A First Birthday Party Menu:
Fishsticks of Pollack (recipe bellow)
Salad (for the grown ups)
Ketchup (Heinz, not the crappy Norwegian stuff)
Homemade Tarter Sauce
Assorted Jello Jigglers in locomotive and animal shapes
Coconut Cupcakes, recipe found here
And For the Grand Finale:
A Norwegian child’s birthday party is synonymous with one word. Scratch that, two words: Hot Dog.
You probably didn’t know that Norwegians eat more hot dogs, per capita, than any other nation, but it's true! Even though I’m supposed to start serving hot dogs to Lasse now that he’s reached boyhood, I see no reason to corrupt his refined little palette with processed pig meat. Good thing the kid loves fish. He loves fish so much that when we make salmon for dinner, I’ve started giving him a portion almost equal to my own. Which is a good thing, since fish is a) cheap in Norway, and b) as long as it’s bone-free, a far lesser chocking hazard than pig’s lips and “stuff” encased in intestine. You should know that, despite these harsh words, I really do like hot dogs.
But somehow gently poached filets of sole and pan fried trout with a side of celery root puree just didn’t seem like the right route to take for a first birthday party. Fish sticks, on the other hand, did. As long as they were homemade. And were followed by some awesome desserts.

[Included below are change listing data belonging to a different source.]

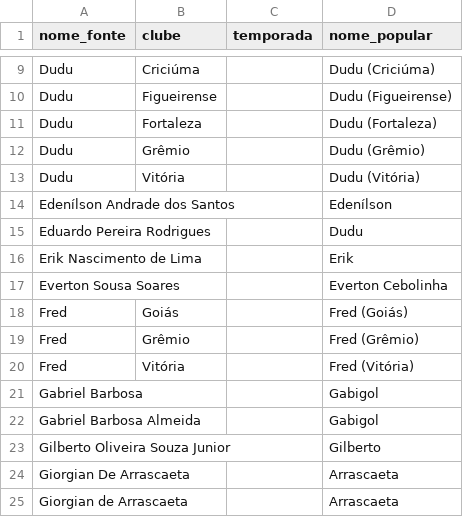
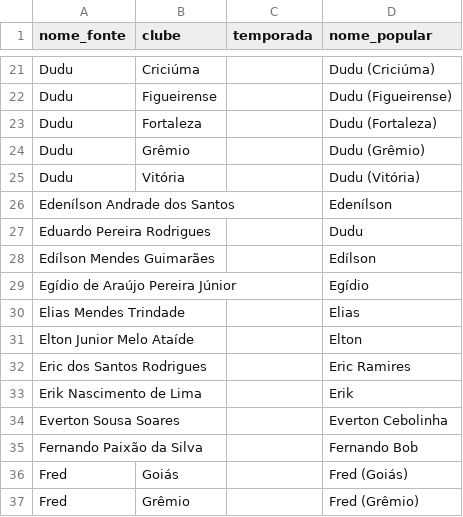
Before and after one commit to romualdobarbosa/brasileirao, a CSV file: src/brasileirao/reference/atletas.csv, drawn as a sheet; only a part is shown, gaps mark what is left out; the shorter side is filled out with more unchanged rows; the diff covers the shown part only; the diff names each change by its address in the sheet, - before the commit and + after, or states it on an @@ line.

```diff
--- a/src/brasileirao/reference/atletas.csv
+++ b/src/brasileirao/reference/atletas.csv
+row 28: Edílson Mendes Guimarães |  |  | Edílson
+row 29: Egídio de Araújo Pereira Júnior |  |  | Egídio
+row 30: Elias Mendes Trindade |  |  | Elias
+row 31: Elton Junior Melo Ataíde |  |  | Elton
+row 32: Eric dos Santos Rodrigues |  |  | Eric Ramires
+row 35: Fernando Paixão da Silva |  |  | Fernando Bob
```
Also changed, not shown: 59 added rows elsewhere in this file, 29 other files.
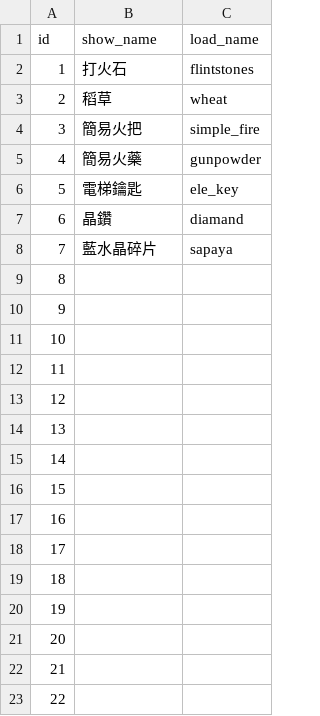
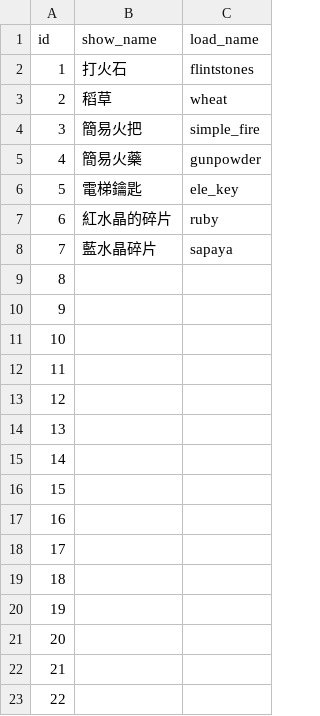
Before and after one commit to kyon125/until_sunset2, a CSV file: Assets/Resources/database.csv, drawn as a sheet.

```diff
--- a/Assets/Resources/database.csv
+++ b/Assets/Resources/database.csv
@@ -6,3 +6,3 @@
 5,電梯鑰匙,ele_key
-6,晶鑽,diamand
+6,紅水晶的碎片,ruby
 7,藍水晶碎片,sapaya
```
Also changed, not shown: 24 other files.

Fish sticks are such a busy family dinner. Kids go nuts for them, and tired moms and dads love to serve them since they are often times the only way to get their kids to eat fish and they require nothing more than opening a box and turning on the oven. Call me an overachiever, but I went the from-scratch route on my fishsticks for Lasse. And guess what? They were easy-peasy. Especially if you make a bunch on a night when you have little more time to spend in the kitchen and freeze down the extras for a night when you don’t.
Any flaky white fish will do here. Cod would be a natural choice, but haddock, pollack, catfish, even tilapia would work well to. I went with pollack. I’m sure all you Midwesterners reading this would like to know that you could also use walleye, if you so pleased. Just promise not to use anything real fancy like halibut or Chilean sea bass.
*May I apologize now for the complete lack of fishsticks photos?! They got eaten up in a hurry during our family birthday party and in between mashing the potatoes and keeping Lasse from devouring the cardboard boxes his presents came in, any documentation (beyond some crummy crums) completely slipped my mind! Rest assured, next time I make these (which will be soon, since they’ve found a permanent place in our family dinner rotation), I’ll take a few shots and place them on this post.
From this Martha Stewart Recipe
*makes about 20 “sticks”, perfect for a family of 4
2 large eggs
1/4 cup (60 ml) milk
1 cup (80 g) dry bread crumbs (coarse ground homemade are best, but not necessary)
1 cup (140 g) all-purpose flour (you could substitute 1/2 whole wheat flour)
1 pound (450 g) white fish fillet (see suggestions, above), cut into 1/2-inch thick sticks
Salt and pepper
1/4 cup plus 2 tablespoons (70 ml) canola or another flavorless oil
1. In a shallow dish, beat together the eggs and milk. Pour the bread crumbs and flour onto two separate plates.
2. Sprinkle fish sticks with salt and pepper, then dredge them in flour and dip in the egg mixture.
3. Transfer fish sticks to bread crumbs, covering fish completely and pressing lightly to adhere. Place each fish stick on a wire rack when coated.
4. Heat about 3 tablespoons canola oil in a large skillet over medium-high heat. Arrange half the fish sticks in a single layer without crowding; cook until golden brown, about 1 to 2 minutes on each side. Remove fish sticks from skillet, and transfer to a serving dish. Wipe out pan and repeat with remaining oil and fish. Serve fish sticks, hot or at room temperature, with tartar sauce and/or ketchup.